Carla Hall has popped up in pop culture so much over the last decade that you might not remember exactly where you first saw her. Maybe it was one of her two turns on “Top Chef,” or maybe it was on the daytime talk show “The Chew,” which she co-hosted for eight years. It could be from a variety of other TV appearances, or one of her three cookbooks, or the restaurant she ran in Brooklyn. The point is, Carla Hall has done quite a few things – and she credits much of success to the lessons she learned through 4‑H.
For Hall, who attended St. Vincent De Paul— an all-black Catholic school — in Nashville, 4‑H provided a much-needed dose of self-esteem. An early foundational experience for her was winning a Blue Ribbon for her artistic entry in a 4‑H competition.
“I learned my art was blue ribbon-worthy, which gave me the confidence to go on. I was such a shy kid and it gave me the confidence to keep doing things,” Hall remembers.

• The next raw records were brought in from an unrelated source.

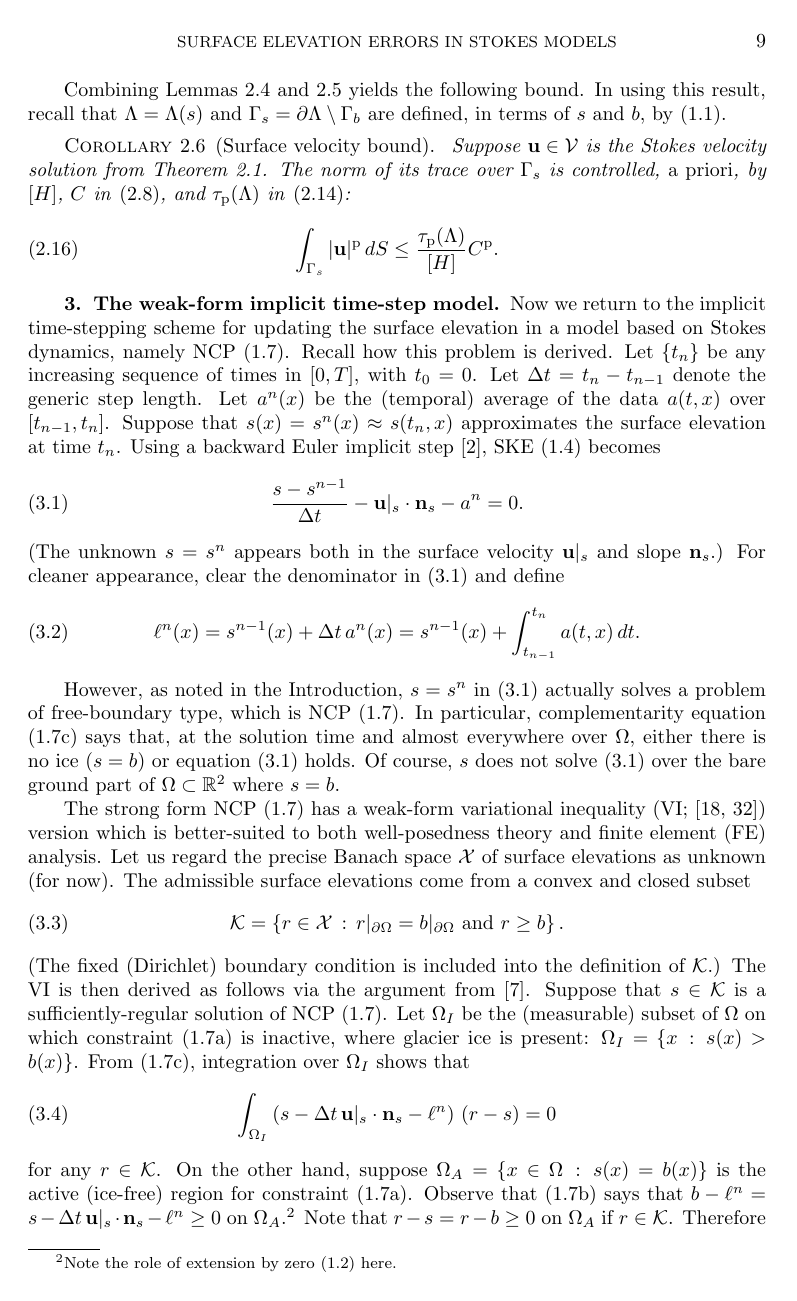
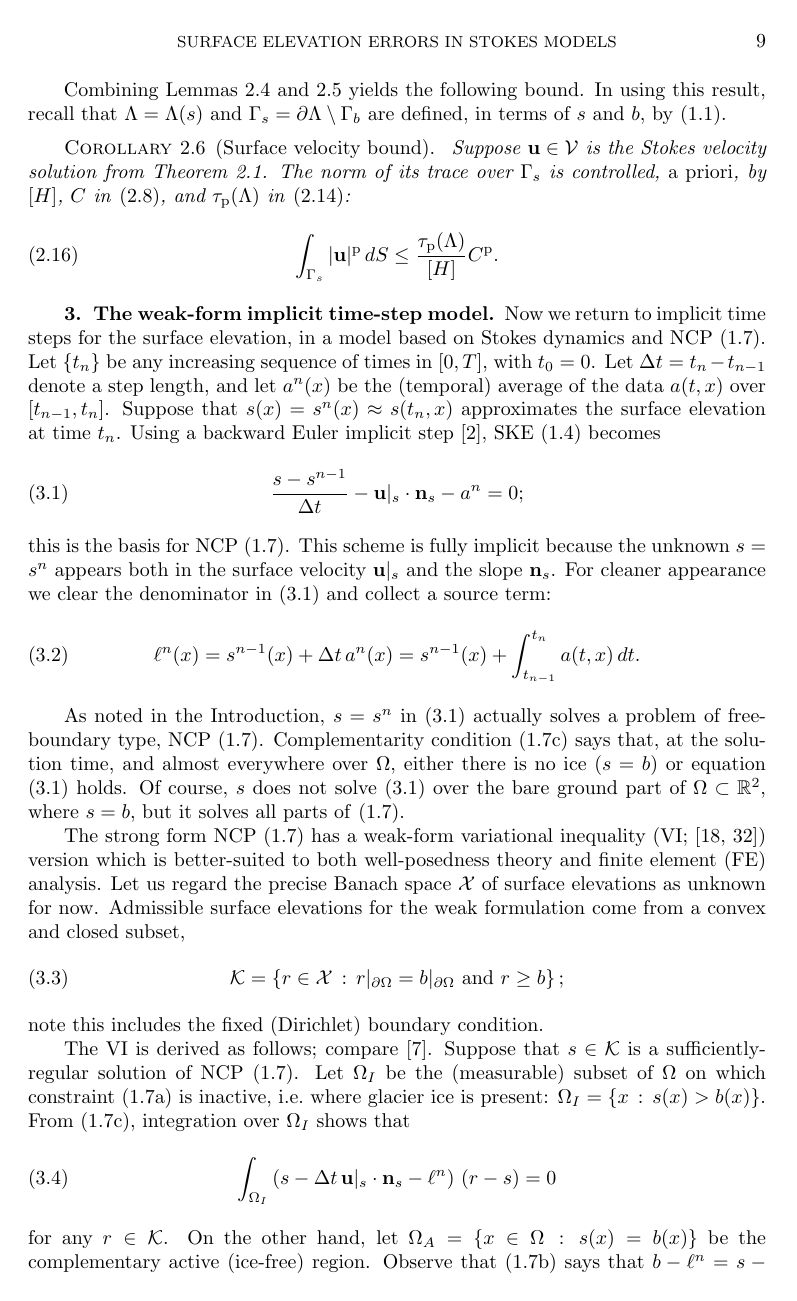
Before and after one commit to bueler/glacier-fe-estimate, a LaTeX paper (paper/estimate.tex): page 9 of 31 before the commit and page 9 of 32 after it. Compiled offline with pdfLaTeX.

Commit message:
edits through middle section 3

```diff
--- a/paper/estimate.tex
+++ b/paper/estimate.tex
@@ -346,26 +346,28 @@ Suppose $\bu\in\cV$ is the Stokes velocity solution from Theorem \ref{thm:stokes
 
 \section{The weak-form implicit time-step model} \label{sec:model}
 
-Now we return to the implicit time-stepping scheme for updating the surface elevation in a model based on Stokes dynamics, namely NCP \eqref{eq:be:ncp}.  Recall how this problem is derived.  Let $\{t_n\}$ be any increasing sequence of times in $[0,T]$, with $t_0=0$.  Let $\Delta t = t_n-t_{n-1}$ denote the generic step length.  Let $a^n(x)$ be the (temporal) average of the data $a(t,x)$ over $[t_{n-1},t_n]$.  Suppose that $s(x)=s^n(x)\approx s(t_n,x)$ approximates the surface elevation at time $t_n$.  Using a backward Euler implicit step \cite{AscherPetzold1998}, SKE \eqref{eq:ske} becomes
+Now we return to implicit time steps for the surface elevation, in a model based on Stokes dynamics and NCP \eqref{eq:be:ncp}.  Let $\{t_n\}$ be any increasing sequence of times in $[0,T]$, with $t_0=0$.  Let $\Delta t = t_n-t_{n-1}$ denote a step length, and let $a^n(x)$ be the (temporal) average of the data $a(t,x)$ over $[t_{n-1},t_n]$.  Suppose that $s(x)=s^n(x)\approx s(t_n,x)$ approximates the surface elevation at time $t_n$.  Using a backward Euler implicit step \cite{AscherPetzold1998}, SKE \eqref{eq:ske} becomes
 \begin{equation}
-\frac{s - s^{n-1}}{\Delta t} - \bu|_{s} \cdot \bn_{s} - a^n = 0. \label{eq:be:ske}
+\frac{s - s^{n-1}}{\Delta t} - \bu|_{s} \cdot \bn_{s} - a^n = 0; \label{eq:be:ske}
 \end{equation}
-(The unknown $s=s^n$ appears both in the surface velocity $\bu|_s$ and slope $\bn_s$.)  For cleaner appearance, clear the denominator in \eqref{eq:be:ske} and define
+this is the basis for NCP \eqref{eq:be:ncp}.  This scheme is fully implicit because the unknown $s=s^n$ appears both in the surface velocity $\bu|_s$ and the slope $\bn_s$.  For cleaner appearance we clear the denominator in \eqref{eq:be:ske} and collect a source term:
 \begin{equation}
 \ell^n(x) = s^{n-1}(x)+\Delta t\,a^n(x) = s^{n-1}(x) + \int_{t_{n-1}}^{t_n} a(t,x)\,dt. \label{eq:be:source}
 \end{equation}
 
-However, as noted in the Introduction, $s=s^n$ in \eqref{eq:be:ske} actually solves a problem of free-boundary type, which is NCP \eqref{eq:be:ncp}.  In particular, complementarity equation \eqref{eq:be:ncp:complementarity} says that, at the solution time and almost everywhere over $\Omega$, either there is no ice ($s=b$) or equation \eqref{eq:be:ske} holds.  Of course, $s$ does not solve \eqref{eq:be:ske} over the bare ground part of $\Omega \subset \RR^2$ where $s=b$.
+As noted in the Introduction, $s=s^n$ in \eqref{eq:be:ske} actually solves a problem of free-boundary type, NCP \eqref{eq:be:ncp}.  Complementarity condition \eqref{eq:be:ncp:complementarity} says that, at the solution time, and almost everywhere over $\Omega$, either there is no ice ($s=b$) or equation \eqref{eq:be:ske} holds.  Of course, $s$ does not solve \eqref{eq:be:ske} over the bare ground part of $\Omega \subset \RR^2$, where $s=b$, but it solves all parts of \eqref{eq:be:ncp}.
 
-The strong form NCP \eqref{eq:be:ncp} has a weak-form variational inequality (VI; \cite{Evans2010,KinderlehrerStampacchia1980}) version which is better-suited to both well-posedness theory and finite element (FE) analysis.  Let us regard the precise Banach space $\cX$ of surface elevations as unknown (for now).  The admissible surface elevations come from a convex and closed subset
+The strong form NCP \eqref{eq:be:ncp} has a weak-form variational inequality (VI; \cite{Evans2010,KinderlehrerStampacchia1980}) version which is better-suited to both well-posedness theory and finite element (FE) analysis.  Let us regard the precise Banach space $\cX$ of surface elevations as unknown for now.  Admissible surface elevations for the weak formulation come from a convex and closed subset,
 \begin{equation}
-\cK = \left\{r \in\cX\,:\,r|_{\partial\Omega}=b|_{\partial\Omega} \text{ and } r \ge b\right\}.  \label{eq:be:admissible}
+\cK = \left\{r \in\cX\,:\,r|_{\partial\Omega}=b|_{\partial\Omega} \text{ and } r \ge b\right\};  \label{eq:be:admissible}
 \end{equation}
-(The fixed (Dirichlet) boundary condition is included into the definition of $\cK$.)  The VI is then derived as follows via the argument from \cite{Bueler2021conservation}.  Suppose that $s \in \cK$ is a sufficiently-regular solution of NCP \eqref{eq:be:ncp}.  Let $\Omega_I$ be the (measurable) subset of $\Omega$ on which constraint \eqref{eq:be:ncp:constraint} is inactive, where glacier ice is present: $\Omega_I = \{x\,:\,s(x)>b(x)\}$.  From \eqref{eq:be:ncp:complementarity}, integration over $\Omega_I$ shows that
+note this includes the fixed (Dirichlet) boundary condition.
+
+The VI is derived as follows; compare \cite{Bueler2021conservation}.  Suppose that $s \in \cK$ is a sufficiently-regular solution of NCP \eqref{eq:be:ncp}.  Let $\Omega_I$ be the (measurable) subset of $\Omega$ on which constraint \eqref{eq:be:ncp:constraint} is inactive, i.e.~where glacier ice is present: $\Omega_I = \{x\,:\,s(x)>b(x)\}$.  From \eqref{eq:be:ncp:complementarity}, integration over $\Omega_I$ shows that
 \begin{equation}
 \int_{\Omega_I} \left(s - \Delta t\,\bu|_s \cdot \bn_s - \ell^n\right)\,(r-s) = 0  \label{eq:inactivetruth}
 \end{equation}
-for any $r\in\cK$.  On the other hand, suppose $\Omega_A = \{x \in \Omega \,:\,s(x)=b(x)\}$ is the active (ice-free) region for constraint \eqref{eq:be:ncp:constraint}.  Observe that \eqref{eq:be:ncp:residualpos} says that $b-\ell^n = s - \Delta t\,\bu|_s \cdot \bn_s - \ell^n \ge 0$ on $\Omega_A$.\footnote{Note the role of extension by zero \eqref{eq:defineus} here.}  Note that $r-s=r-b\ge 0$ on $\Omega_A$ if $r\in\cK$.  Therefore integration yields an inequality:
+for any $r\in\cK$.  On the other hand, let $\Omega_A = \{x \in \Omega \,:\,s(x)=b(x)\}$ be the complementary active (ice-free) region.  Observe that \eqref{eq:be:ncp:residualpos} says that $b-\ell^n = s - \Delta t\,\bu|_s \cdot \bn_s - \ell^n \ge 0$ on $\Omega_A$,\footnote{Note the role of extension by zero \eqref{eq:defineus} here.} and that $r-s=r-b\ge 0$ on $\Omega_A$ if $r\in\cK$.  Therefore integration of the same quantity as in \eqref{eq:inactivetruth} now yields an inequality:
 \begin{equation}
 \int_{\Omega_A} \left(s - \Delta t\,\bu|_s \cdot \bn_s - \ell^n\right)\,(r-s) = \int_{\Omega_A} \left(b - \ell^n\right)\,(r-b) \ge 0.  \label{eq:activetruth}
 \end{equation}
```
Also changed, not shown: paper/estimate.tex (17 more changed lines).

But the value of that experience was less about winning something, and more about realizing there was a world beyond her own small town. “The experience was about us supporting each other within the walls of our small school community and knowing that we were learning how to reach out to a larger community, to our state, to our country, and on into the world,” she said.
While 4‑H’s roots are in agricultural education, for Hall, participating in 4‑H was about learning the skills she would need throughout her life, and she has said that 4‑H provided “the foundation for my future.” For the chef/entrepreneur/author/television personality, “busy” isn’t just a temporary status but an entire state of mind. Fortunately, Hall isn’t one to crack under pressure. She attributes her ability to be the very embodiment of grace-under-fire to those life skills she picked up in 4‑H.
“When there is an emergency, you want me on your team,” Hall said. “I’m going to calm down. I’m going to have Plan A. If that doesn’t work, I will have Plan B.”
It’s been more than 40 years since Hall first got involved with 4‑H, but she believes the organization is still as relevant to students today as it was to her as a teenager back at St. Vincent’s.
“4‑H’ers make a significant difference in their communities,” she said. “They are a living, breathing cultural revolution for doing the right thing — breaking through obstacles and pushing our world forward to make a measurable difference right where they live.”